That’s right, for the first time since 2008, the wise guys think the Bears are better than the Packers. While that is in huge part due to the fact all-world quarterback Aaron Rodgers will be in street clothes on the sidelines Sunday, the dramatic improvement in the Bears defense and their NFL sixth-best ground game starring Jordan Howard and Tarik Cohen are at least partly due credit as well.
And therein lies the greatest challenge facing the Bears between now and New Years Day. Semi-regular competitive performances with the occasional upset win tossed in just isn’t going to cut it anymore. Head coach John Fox, who many assumed would be leaving town at the end of the season, appears to have his club turned around and may just be on his way to buying himself another season or three in town.
But a 3-5 second half, doubling the Bears win total after last season, isn’t going to get the job done. The expectations now are that the Bears at least win the five second-half games they are almost certain to be favored in, and if they do, they will be expected to contend for a playoff spot next year.
That bridge isn’t crossed without significant strides from wunderkind quarterback Mitch Trubisky and the arrival of an aerial attack, and that development is in the hands of offensive coordinator Dowell Loggains.
Whether Loggains is the man for the job now has become the focal point of the next eight weeks.
While Fox might be able to save himself, can he do it without dramatic improvement from Trubisky and the offense? And if that doesn’t happen but the Bears play well enough for Fox to get a one-year extension, would a condition be a willingness to jettison Loggains?
Somehow I got way ahead of myself. Is Loggains the guy to make a Pro Bowler out of Trubisky and match the work Vic Fangio is doing with the defense?
Right now, Trubisky is struggling with one of the lowest completion percentages in the league, and on Wednesday, Loggains explained it like this.
“I think it’s something to do with throwing the ball away, being smart. I think he hasn’t forced many balls. We probably have to do a better job in pass protection and separating versus man coverage to help him out a little bit.”
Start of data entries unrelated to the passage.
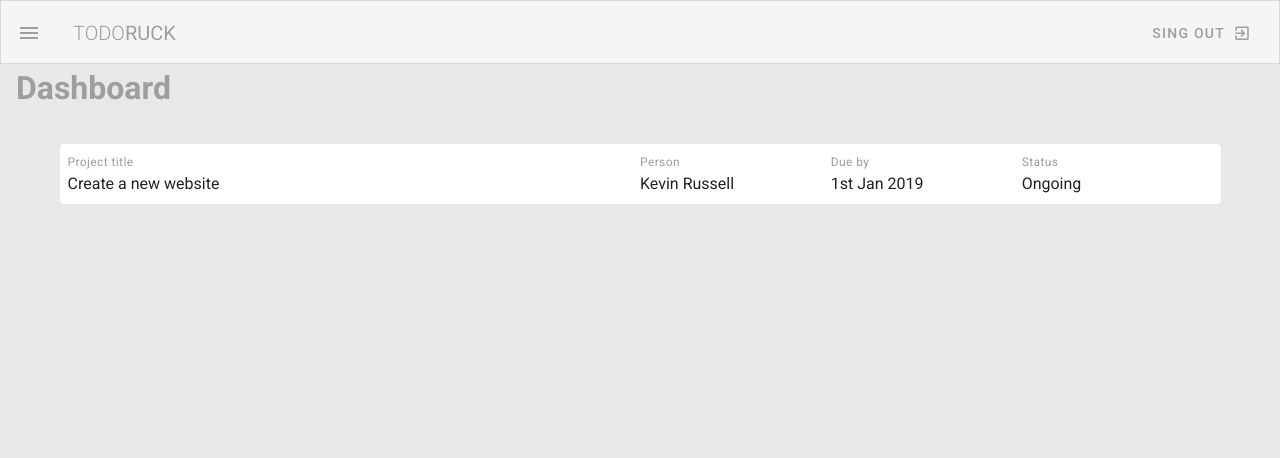
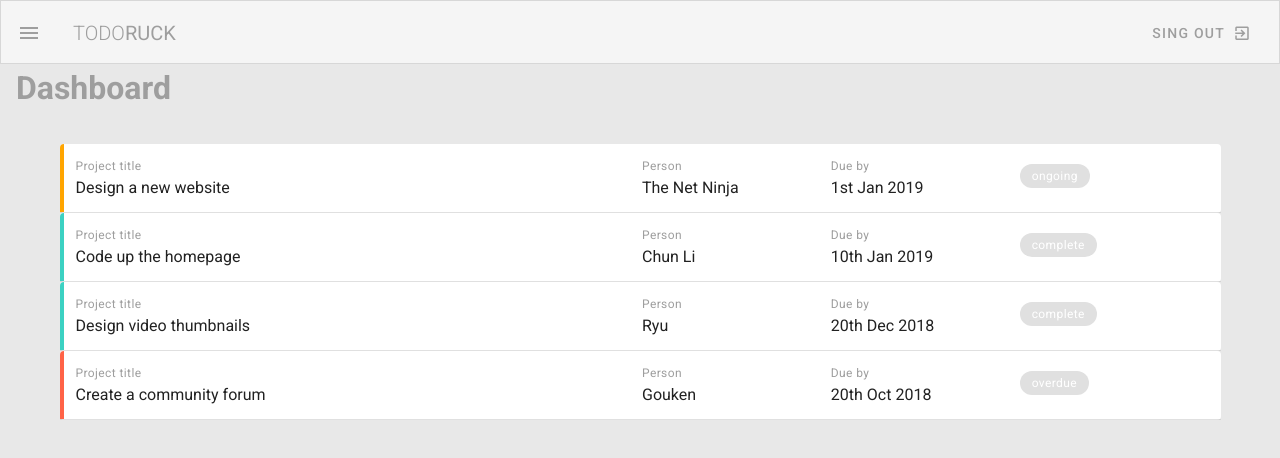
Before and after one commit to ruckrussell/todoruck, a Vue app: page / in a window 1280 px wide. Shown: the top 458 px of the page. Built offline with nearby package versions, Linux system fonts and the light colour scheme.

Commit message:
Renderizado con v-for y v-card

```diff
--- a/src/views/Dashboard.vue
+++ b/src/views/Dashboard.vue
@@ -1,28 +1,27 @@
 <template>
 <div class="dashboard">
-  <h1 class="subheading grey--text">Dashboard</h1>
+  <h1 class="grey--text">Dashboard</h1>
 
   <v-container class="my-5">
-
-    <v-card flat class="pa-5">
-      <v-layout row wrap>
+    <v-card flat  v-for="project in projects" :key="project.title">
+      <v-row no-gutters :class="`pa-3 project ${project.status}`">
         <v-flex xs12 md6>
           <div class="caption grey--text">Project title</div>
-          <div>Create a new website</div>
+          <div>{{project.title}}</div>
         </v-flex>
         <v-flex xs6 sm4 md2>
           <div class="caption grey--text">Person</div>
-          <div>Kevin Russell</div>
+          <div>{{project.person}}</div>
         </v-flex>
         <v-flex xs6 sm4 md2>
           <div class="caption grey--text">Due by</div>
-          <div>1st Jan 2019</div>
+          <div>{{project.due}}</div>
         </v-flex>
         <v-flex xs6 sm4 md2>
-          <div class="caption grey--text">Status</div>
-          <div>Ongoing</div>
+          <v-chip small :class="`${project.status} white--text caption my-2`">{{project.status}}</v-chip>
         </v-flex>
-      </v-layout>
+      </v-row>
+      <v-divider></v-divider>
     </v-card>
 
   </v-container>
@@ -33,9 +32,33 @@
 <script>
 
   export default {
-    name: 'Home',
+    name: 'Dashboard',
+    data() {
+      return {
+        projects: [
+          { title: 'Design a new website', person: 'The Net Ninja', due: '1st Jan 2019', status: 'ongoing', content: 'Lorem ipsum dolor sit amet consectetur adipisicing elit. Sunt consequuntur eos eligendi illum minima adipisci deleniti, dicta mollitia enim explicabo fugiat quidem ducimus praesentium voluptates porro molestias non sequi animi!'},
+          { title: 'Code up the homepage', person: 'Chun Li', due: '10th Jan 2019', status: 'complete', content: 'Lorem ipsum dolor sit amet consectetur adipisicing elit. Sunt consequuntur eos eligendi illum minima adipisci deleniti, dicta mollitia enim explicabo fugiat quidem ducimus praesentium voluptates porro molestias non sequi animi!'},
+          { title: 'Design video thumbnails', person: 'Ryu', due: '20th Dec 2018', status: 'complete', content: 'Lorem ipsum dolor sit amet consectetur adipisicing elit. Sunt consequuntur eos eligendi illum minima adipisci deleniti, dicta mollitia enim explicabo fugiat quidem ducimus praesentium voluptates porro molestias non sequi animi!'},
+          { title: 'Create a community forum', person: 'Gouken', due: '20th Oct 2018', status: 'overdue', content: 'Lorem ipsum dolor sit amet consectetur adipisicing elit. Sunt consequuntur eos eligendi illum minima adipisci deleniti, dicta mollitia enim explicabo fugiat quidem ducimus praesentium voluptates porro molestias non sequi animi!'},
+        ]
+      }
 
+    },
     components: {
     },
   }
 </script>
+
+<style>
+
+.project.complete {
+  border-left: 4px solid #3cd1c2;
+}
+.project.ongoing {
+  border-left: 4px solid orange;
+}
+.project.overdue {
+  border-left: 4px solid tomato;
+}
+
+</style>
--- a/src/views/Projects.vue
+++ b/src/views/Projects.vue
@@ -1,6 +1,6 @@
 <template>
 <div class="projects">
-  <h1 class="subheading grey--text">Projects</h1>
+  <h1 class="grey--text">Projects</h1>
 
   <v-container class="my-5">
     content
@@ -12,7 +12,7 @@
 <script>
 
   export default {
-    name: 'Home',
+    name: 'Projects',
 
     components: {
     },
--- a/src/views/Team.vue
+++ b/src/views/Team.vue
@@ -1,6 +1,6 @@
 <template>
 <div class="team">
-  <h1 class="subheading grey--text">Team</h1>
+  <h1 class="grey--text">Team</h1>
 
   <v-container class="my-5">
     content
@@ -12,7 +12,7 @@
 <script>
 
   export default {
-    name: 'Home',
+    name: 'Team',
 
     components: {
     },
```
That is fair enough as clearly the offense is going nowhere without upgrades at receiver, but what is Loggains going to do to put Trubisky in a better position to succeed?
The kid QB had a shot at a breakout moment on the second-to-last possession in New Orleans when Loggains left him in the shotgun with limited options on both third-and-1 and fourth-and-1, and his explanation of those play calls Wednesday was interesting.
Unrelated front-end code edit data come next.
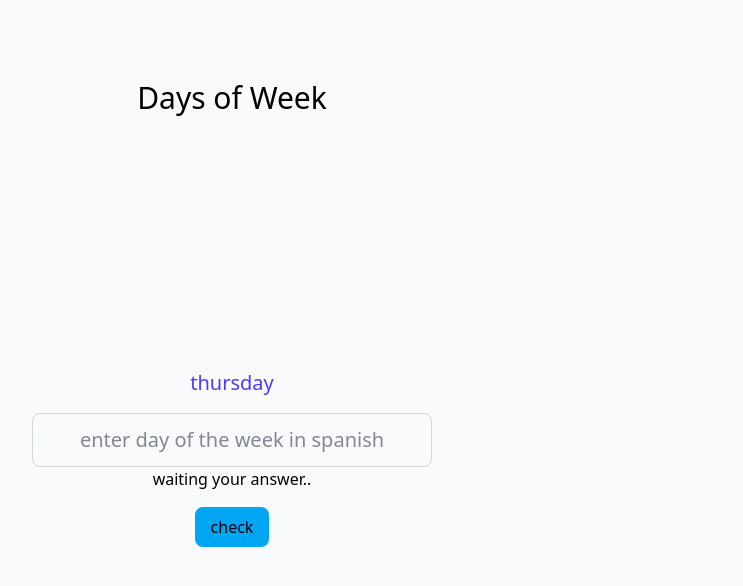
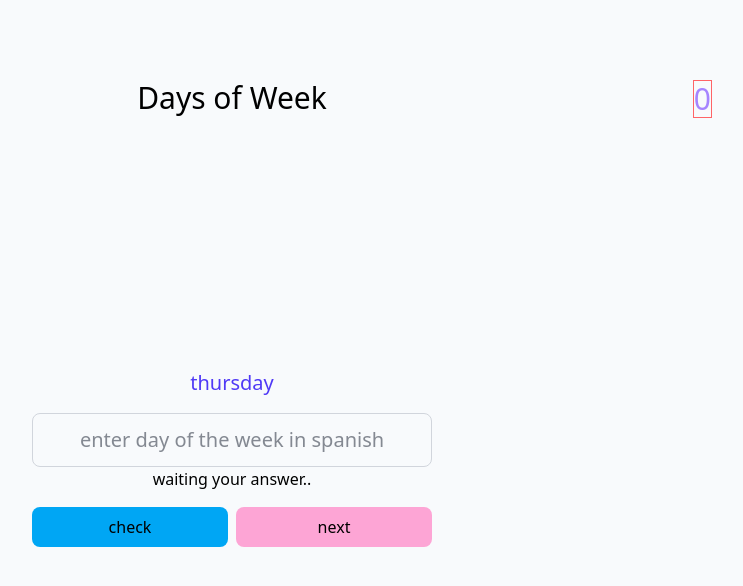
Before and after one commit to danadalabayevacom/talky-talk, a React (Vite) app: page / in a window 1280 px wide. Shown: the top 586 px of the page, without its empty margins (408-1151 px from the left). Built offline with nearby package versions, Linux system fonts and the light colour scheme.

Commit message:
Added counter and next button

```diff
--- a/src/App.jsx
+++ b/src/App.jsx
@@ -5,23 +5,47 @@ import { days, daysEs } from "./dayOfWeeks.js";
 function App() {
   const [index, setIndex] = useState(getRandomIdx(days));
   const [userInput, setUserInput] = useState("");
-  const [answer, setAnswer] = useState(null);
+  const [answer, setAnswer] = useState(null); // todo rename
+  const [count, setCount] = useState(0);
 
   const handleChange = (e) => {
     console.log("text:", e.target.value);
     setUserInput(e.target.value);
   };
 
-  const onClick = () => {
+  const onClickCheck = () => {
     const firstvalue = daysEs[index];
     const secondvalue = userInput.trim();
     const thirdvalue = secondvalue.toLowerCase();
 
     if (firstvalue === thirdvalue) {
       setAnswer(true);
+      setCount(count + 1); // todo use current state
     } else {
       setAnswer(false);
     }
+  };
+
+  const onClcikNext = () => {
+    setIndex(getRandomIdx(days));
+    setUserInput("");
+    setAnswer(null);
+  };
+
+  const getMessage = (answer) => {
+    let message = null;
+    if (answer === null) {
+      message = <div>waiting your answer..</div>;
+    } else if (answer === true) {
+      message = <div className="text-green-500">Correct</div>;
+    } else {
+      message = (
+        <div className="text-red-400">
+          "The expected answer is: {daysEs[index]}"
+        </div>
+      );
+    }
+    return message;
   };
 
   return (
@@ -44,25 +68,28 @@ function App() {
               onChange={handleChange}
               placeholder="enter day of the week in spanish"
             />
-            <div className="text-center">
-              {answer === null ? (
-                <div>waiting your answer..</div>
-              ) : answer === true ? (
-                <div className="text-green-500">Correct</div>
-              ) : (
-                <div className="text-red-400">"The expected answer is: {daysEs[index]}"</div>
-              )}
-            </div>
-            <div className="flex justify-center">
+            <div className="text-center">{getMessage(answer)}</div>
+            <div className="flex justify-center mt-4">
               <button
-                className="mt-4 bg-sky-500 hover:bg-sky-700  rounded-lg py-2 px-4"
-                onClick={onClick}
+                className="flex-1 bg-sky-500 hover:bg-sky-700  rounded-lg py-2 px-4"
+                onClick={onClickCheck}
+                // todo add clcik action add border
               >
                 check
+              </button>
+              <button
+                className="flex-1 bg-pink-300 hover:bg-pink-400 ml-2 rounded-lg py-2 px-4"
+                onClick={onClcikNext}
+
+              >
+                next
               </button>
             </div>
           </div>
           <div></div>
+          <div className="absolute top-20 right-40 text-violet-400 text-3xl border border-red-400">
+            {count}
+          </div>
         </div>
       </div>
     </>
```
“We had two new guys in. One of them obviously, Compton, was banged up at the time. Sitton was playing center. We had a couple snap issues a little bit before.
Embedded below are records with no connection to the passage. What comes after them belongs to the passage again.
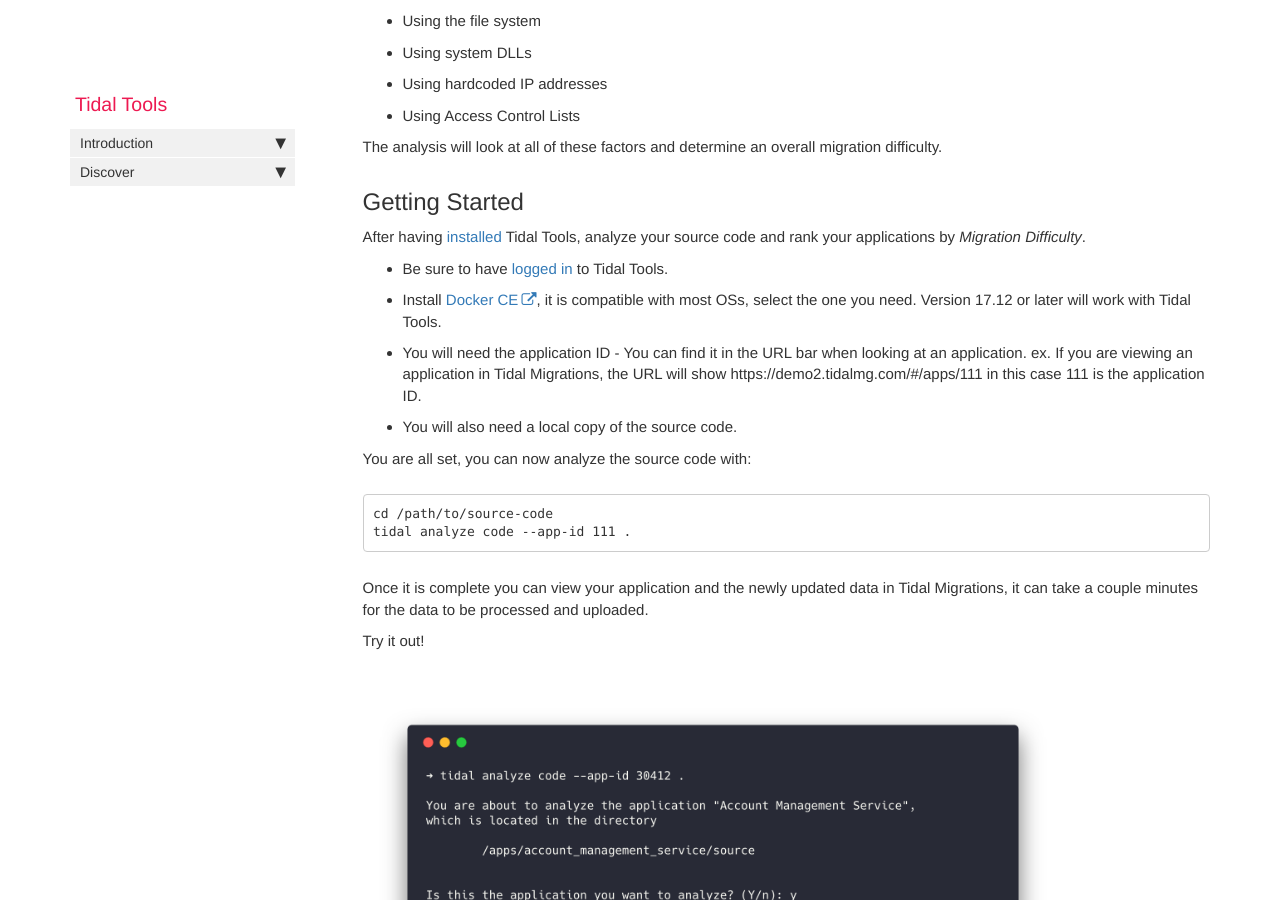
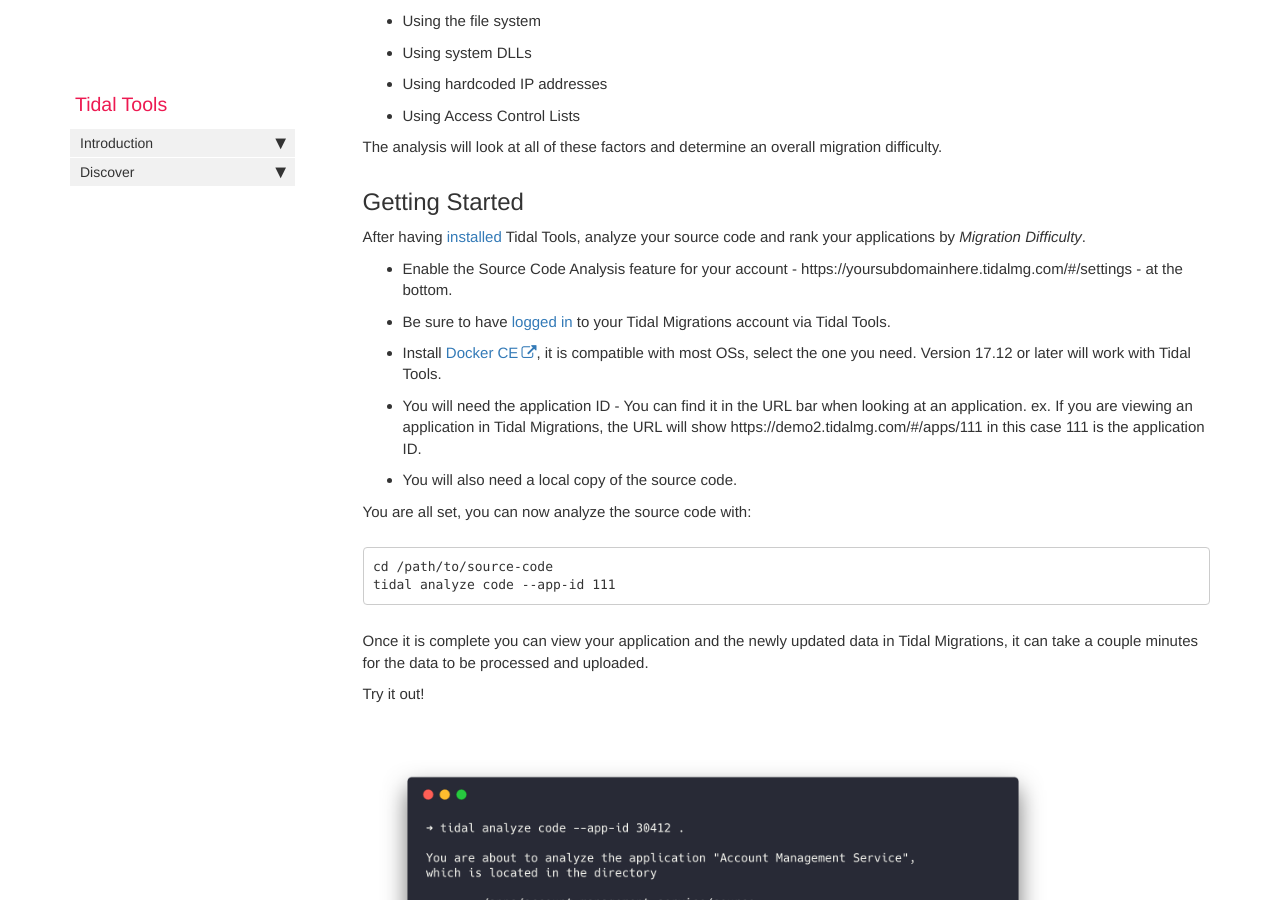
Before and after one commit to tidalmigrations/tidalmigrations.github.io, a Jekyll site: the page built from pages/tidal tools/sourcecode.md, in a window 1280 px wide and 900 px high, scrolled down 1078 px. Built offline with Jekyll 4.4.1, drawn with Linux system fonts in a browser that asks for light colours; nearby versions of some CDN libraries; comment, search, counter and statistics services are not loaded.

Commit message:
Add enable source code feature to required steps

````diff
--- a/pages/tidal tools/sourcecode.md
+++ b/pages/tidal tools/sourcecode.md
@@ -44,7 +44,8 @@ The analysis will look at all of these factors and determine an overall migratio
 
 After having [installed](tidal-tools.html#install) Tidal Tools,  analyze your source code and rank your applications by *Migration Difficulty*.
 
-- Be sure to have [logged in](tidal-tools.html#login) to Tidal Tools.
+- Enable the Source Code Analysis feature for your account - https://yoursubdomainhere.tidalmg.com/#/settings - at the bottom.
+- Be sure to have [logged in](tidal-tools.html#login) to your Tidal Migrations account via Tidal Tools.
 - Install [Docker CE](https://docs.docker.com/v17.12/install/), it is compatible with most OSs, select the one you need. Version 17.12 or later will work with Tidal Tools.
 - You will need the application ID - You can find it in the URL bar when looking at an application. ex. If you are viewing an application in Tidal Migrations, the URL will show https://demo2.tidalmg.com/#/apps/111 in this case 111 is the application ID.
 - You will also need a local copy of the source code.
@@ -54,7 +55,7 @@ You are all set, you can now analyze the source code with:
 
 ```
 cd /path/to/source-code
-tidal analyze code --app-id 111 .
+tidal analyze code --app-id 111
 ```
 
 Once it is complete you can view your application and the newly updated data in Tidal Migrations, it can take a couple minutes for the data to be processed and uploaded.
````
“We felt good about the calls. We knew what they were gonna be in. It was obviously in a two-minute situation, so there were some of the exotic sub fronts, so [we] just felt better in pass pro from the matchups and how we were set up front at that time.”
While those are exactly the kind of tough calls Loggains has to make, the answer doesn’t necessarily wash. I’ve never met an O-lineman who wasn’t more comfortable run blocking than in pass protection.
For most fans, winning any way the Bears can over the next eight weeks will be good enough, but for Loggains, some better answers need to be coming soon.
• Hub Arkush is executive editor of Pro Football Weekly. Write to him at firstname.lastname@example.org, and follow him on Twitter @Hub_Arkush.